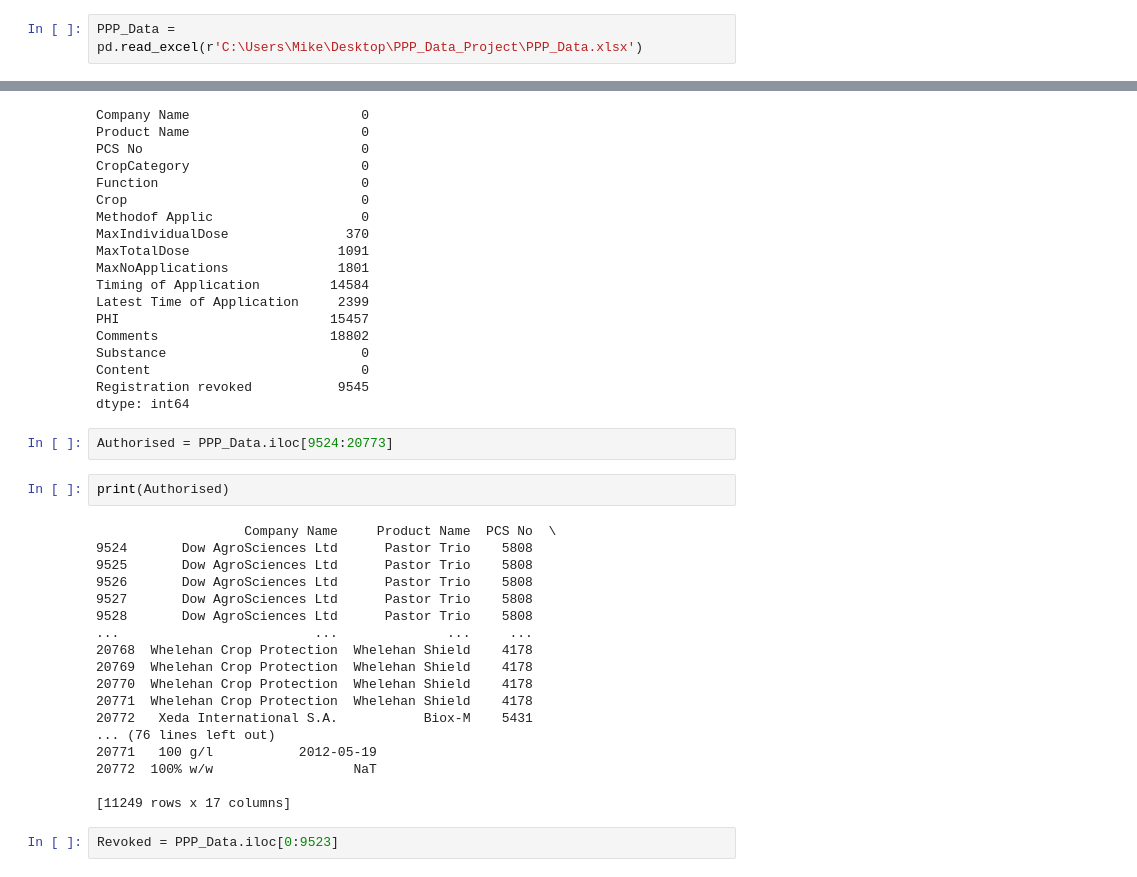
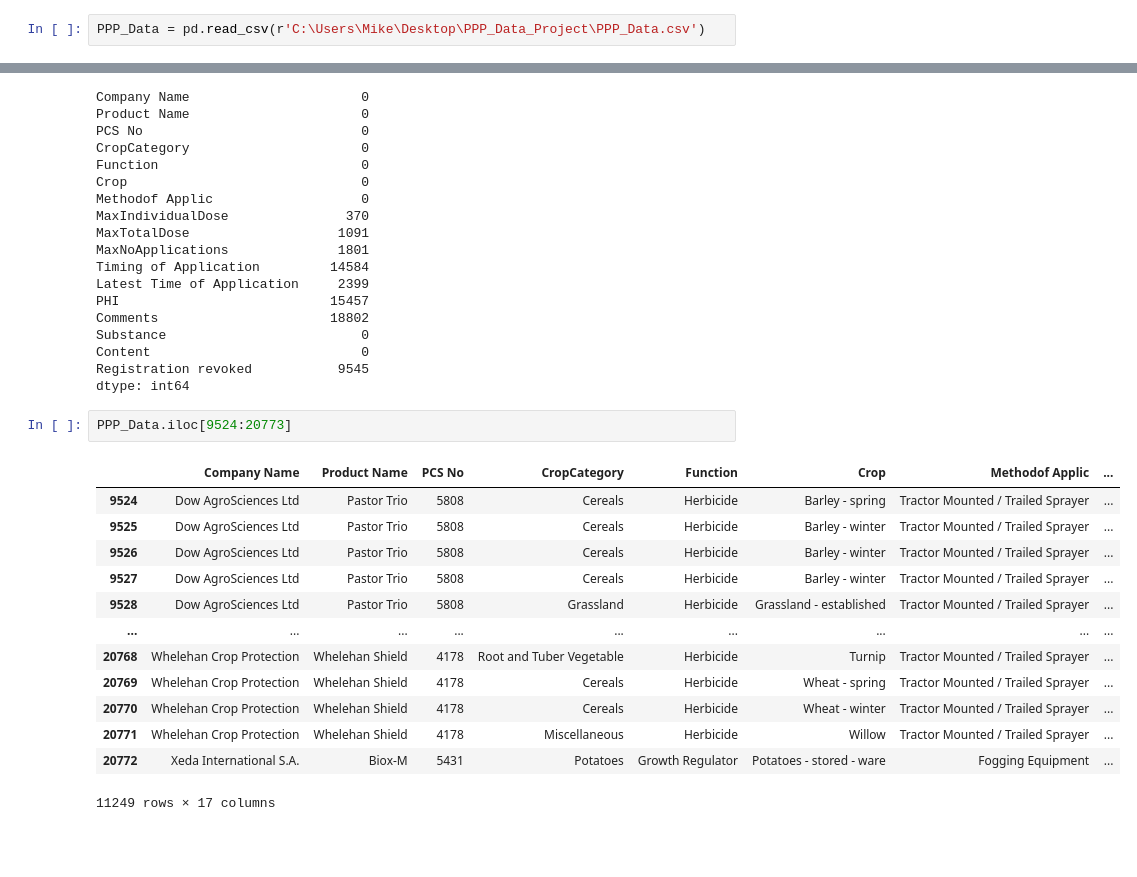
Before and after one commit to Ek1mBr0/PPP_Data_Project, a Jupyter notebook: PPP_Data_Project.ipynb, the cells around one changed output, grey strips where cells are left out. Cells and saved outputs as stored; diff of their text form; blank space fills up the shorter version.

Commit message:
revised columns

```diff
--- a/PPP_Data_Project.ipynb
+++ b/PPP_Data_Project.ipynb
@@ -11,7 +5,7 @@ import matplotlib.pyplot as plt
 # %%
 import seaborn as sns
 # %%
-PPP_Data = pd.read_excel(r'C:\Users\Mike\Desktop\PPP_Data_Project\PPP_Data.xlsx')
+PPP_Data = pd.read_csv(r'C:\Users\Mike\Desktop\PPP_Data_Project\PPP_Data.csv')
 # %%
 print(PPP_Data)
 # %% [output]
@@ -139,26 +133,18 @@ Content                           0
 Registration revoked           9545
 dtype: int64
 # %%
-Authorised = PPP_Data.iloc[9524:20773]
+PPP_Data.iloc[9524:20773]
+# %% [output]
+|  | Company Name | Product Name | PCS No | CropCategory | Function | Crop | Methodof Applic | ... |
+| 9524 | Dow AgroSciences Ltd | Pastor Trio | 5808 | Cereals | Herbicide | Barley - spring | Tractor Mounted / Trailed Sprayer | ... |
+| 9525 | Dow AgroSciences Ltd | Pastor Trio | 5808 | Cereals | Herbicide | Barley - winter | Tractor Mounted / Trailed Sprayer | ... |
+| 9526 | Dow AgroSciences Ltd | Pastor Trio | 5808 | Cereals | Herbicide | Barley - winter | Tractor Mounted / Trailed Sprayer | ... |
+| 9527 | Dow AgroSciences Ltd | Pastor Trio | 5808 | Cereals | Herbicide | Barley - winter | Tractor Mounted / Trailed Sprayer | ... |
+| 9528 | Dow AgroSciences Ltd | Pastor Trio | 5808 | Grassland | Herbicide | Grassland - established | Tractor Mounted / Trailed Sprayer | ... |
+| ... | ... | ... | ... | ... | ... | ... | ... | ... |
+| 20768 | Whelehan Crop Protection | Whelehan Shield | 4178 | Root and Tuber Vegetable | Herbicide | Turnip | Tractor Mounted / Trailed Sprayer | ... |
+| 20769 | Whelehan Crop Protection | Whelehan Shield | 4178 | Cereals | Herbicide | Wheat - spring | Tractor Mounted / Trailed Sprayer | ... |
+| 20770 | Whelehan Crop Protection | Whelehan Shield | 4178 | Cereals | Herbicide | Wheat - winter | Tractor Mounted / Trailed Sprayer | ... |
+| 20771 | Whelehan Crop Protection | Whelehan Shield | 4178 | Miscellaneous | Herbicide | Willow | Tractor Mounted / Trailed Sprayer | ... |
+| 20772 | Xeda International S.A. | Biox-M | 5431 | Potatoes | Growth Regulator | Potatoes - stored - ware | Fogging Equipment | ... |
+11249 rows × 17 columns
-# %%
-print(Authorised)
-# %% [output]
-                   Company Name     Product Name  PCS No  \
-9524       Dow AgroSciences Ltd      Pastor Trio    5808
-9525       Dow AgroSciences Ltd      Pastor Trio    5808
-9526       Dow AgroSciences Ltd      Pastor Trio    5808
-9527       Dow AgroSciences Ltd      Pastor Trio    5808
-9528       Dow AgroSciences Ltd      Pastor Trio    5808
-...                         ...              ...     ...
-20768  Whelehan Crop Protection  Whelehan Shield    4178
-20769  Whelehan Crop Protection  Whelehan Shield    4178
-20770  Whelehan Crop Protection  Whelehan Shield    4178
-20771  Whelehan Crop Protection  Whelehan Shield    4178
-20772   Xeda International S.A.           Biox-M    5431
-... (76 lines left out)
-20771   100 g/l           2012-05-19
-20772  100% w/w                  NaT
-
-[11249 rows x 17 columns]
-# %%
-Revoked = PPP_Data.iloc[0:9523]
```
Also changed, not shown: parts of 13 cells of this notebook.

★ ★ ★ ★ ★

The response must contain every line from the listing above in which the string "Shield" appears.

TASK RESULT —
+| 20768 | Whelehan Crop Protection | Whelehan Shield | 4178 | Root and Tuber Vegetable | Herbicide | Turnip | Tractor Mounted / Trailed Sprayer | ... |
+| 20769 | Whelehan Crop Protection | Whelehan Shield | 4178 | Cereals | Herbicide | Wheat - spring | Tractor Mounted / Trailed Sprayer | ... |
+| 20770 | Whelehan Crop Protection | Whelehan Shield | 4178 | Cereals | Herbicide | Wheat - winter | Tractor Mounted / Trailed Sprayer | ... |
+| 20771 | Whelehan Crop Protection | Whelehan Shield | 4178 | Miscellaneous | Herbicide | Willow | Tractor Mounted / Trailed Sprayer | ... |
-20768  Whelehan Crop Protection  Whelehan Shield    4178
-20769  Whelehan Crop Protection  Whelehan Shield    4178
-20770  Whelehan Crop Protection  Whelehan Shield    4178
-20771  Whelehan Crop Protection  Whelehan Shield    4178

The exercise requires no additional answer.